What is the number of lines in these entries that contain "Step"? State it alone.

* **Material for this exercise**

== Segment start ==

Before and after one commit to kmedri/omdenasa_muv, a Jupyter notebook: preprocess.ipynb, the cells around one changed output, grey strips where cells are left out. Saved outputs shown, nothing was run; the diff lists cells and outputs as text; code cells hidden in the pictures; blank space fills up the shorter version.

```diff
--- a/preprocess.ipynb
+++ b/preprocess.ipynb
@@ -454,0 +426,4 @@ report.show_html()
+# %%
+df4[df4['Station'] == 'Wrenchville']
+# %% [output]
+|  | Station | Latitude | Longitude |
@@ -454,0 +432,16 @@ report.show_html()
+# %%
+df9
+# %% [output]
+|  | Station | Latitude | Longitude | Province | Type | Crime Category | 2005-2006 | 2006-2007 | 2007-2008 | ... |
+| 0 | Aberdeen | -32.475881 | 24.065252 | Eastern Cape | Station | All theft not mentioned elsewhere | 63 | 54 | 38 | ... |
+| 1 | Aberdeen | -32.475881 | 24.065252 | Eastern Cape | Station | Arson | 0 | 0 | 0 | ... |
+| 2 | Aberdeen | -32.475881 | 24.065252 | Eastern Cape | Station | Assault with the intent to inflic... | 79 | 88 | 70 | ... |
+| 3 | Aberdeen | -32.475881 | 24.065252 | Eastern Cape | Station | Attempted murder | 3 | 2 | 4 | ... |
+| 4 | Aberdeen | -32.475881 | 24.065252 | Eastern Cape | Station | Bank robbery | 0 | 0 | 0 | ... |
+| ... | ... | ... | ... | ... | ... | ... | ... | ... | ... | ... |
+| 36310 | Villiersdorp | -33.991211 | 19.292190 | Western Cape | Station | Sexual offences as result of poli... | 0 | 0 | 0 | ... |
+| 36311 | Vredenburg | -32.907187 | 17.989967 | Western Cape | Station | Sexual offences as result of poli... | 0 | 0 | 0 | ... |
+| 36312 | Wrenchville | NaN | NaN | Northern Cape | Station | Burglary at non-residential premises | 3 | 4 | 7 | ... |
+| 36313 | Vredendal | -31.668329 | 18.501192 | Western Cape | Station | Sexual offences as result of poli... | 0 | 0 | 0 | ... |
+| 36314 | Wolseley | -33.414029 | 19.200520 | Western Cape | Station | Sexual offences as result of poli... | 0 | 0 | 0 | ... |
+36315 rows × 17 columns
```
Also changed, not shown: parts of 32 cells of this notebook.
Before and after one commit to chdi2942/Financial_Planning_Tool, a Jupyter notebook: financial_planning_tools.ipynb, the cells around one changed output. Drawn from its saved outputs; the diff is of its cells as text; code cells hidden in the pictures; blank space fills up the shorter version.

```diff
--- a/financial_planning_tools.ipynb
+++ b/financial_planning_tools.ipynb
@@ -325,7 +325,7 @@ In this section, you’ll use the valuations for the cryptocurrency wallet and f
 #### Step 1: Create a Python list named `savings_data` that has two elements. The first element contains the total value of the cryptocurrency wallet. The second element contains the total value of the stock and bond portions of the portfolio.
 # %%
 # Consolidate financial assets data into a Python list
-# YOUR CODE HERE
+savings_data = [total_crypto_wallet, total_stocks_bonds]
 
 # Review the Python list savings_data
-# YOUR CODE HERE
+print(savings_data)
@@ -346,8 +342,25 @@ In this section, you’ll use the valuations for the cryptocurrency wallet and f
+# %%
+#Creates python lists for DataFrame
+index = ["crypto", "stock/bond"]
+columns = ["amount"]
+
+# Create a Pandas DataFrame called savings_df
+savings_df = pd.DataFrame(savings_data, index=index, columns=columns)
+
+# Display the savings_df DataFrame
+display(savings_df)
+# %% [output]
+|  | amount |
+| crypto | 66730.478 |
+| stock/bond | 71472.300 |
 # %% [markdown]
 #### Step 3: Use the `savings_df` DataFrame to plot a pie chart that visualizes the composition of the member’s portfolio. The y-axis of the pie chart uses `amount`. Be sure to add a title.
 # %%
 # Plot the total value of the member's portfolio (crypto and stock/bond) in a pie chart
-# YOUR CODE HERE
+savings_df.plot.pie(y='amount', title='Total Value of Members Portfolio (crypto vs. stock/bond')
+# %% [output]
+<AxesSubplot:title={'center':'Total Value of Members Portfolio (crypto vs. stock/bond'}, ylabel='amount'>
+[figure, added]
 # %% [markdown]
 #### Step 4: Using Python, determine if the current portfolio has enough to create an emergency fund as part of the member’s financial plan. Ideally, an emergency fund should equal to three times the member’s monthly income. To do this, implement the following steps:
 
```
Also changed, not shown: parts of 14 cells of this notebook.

== Segment end ==

* **Answer box**
3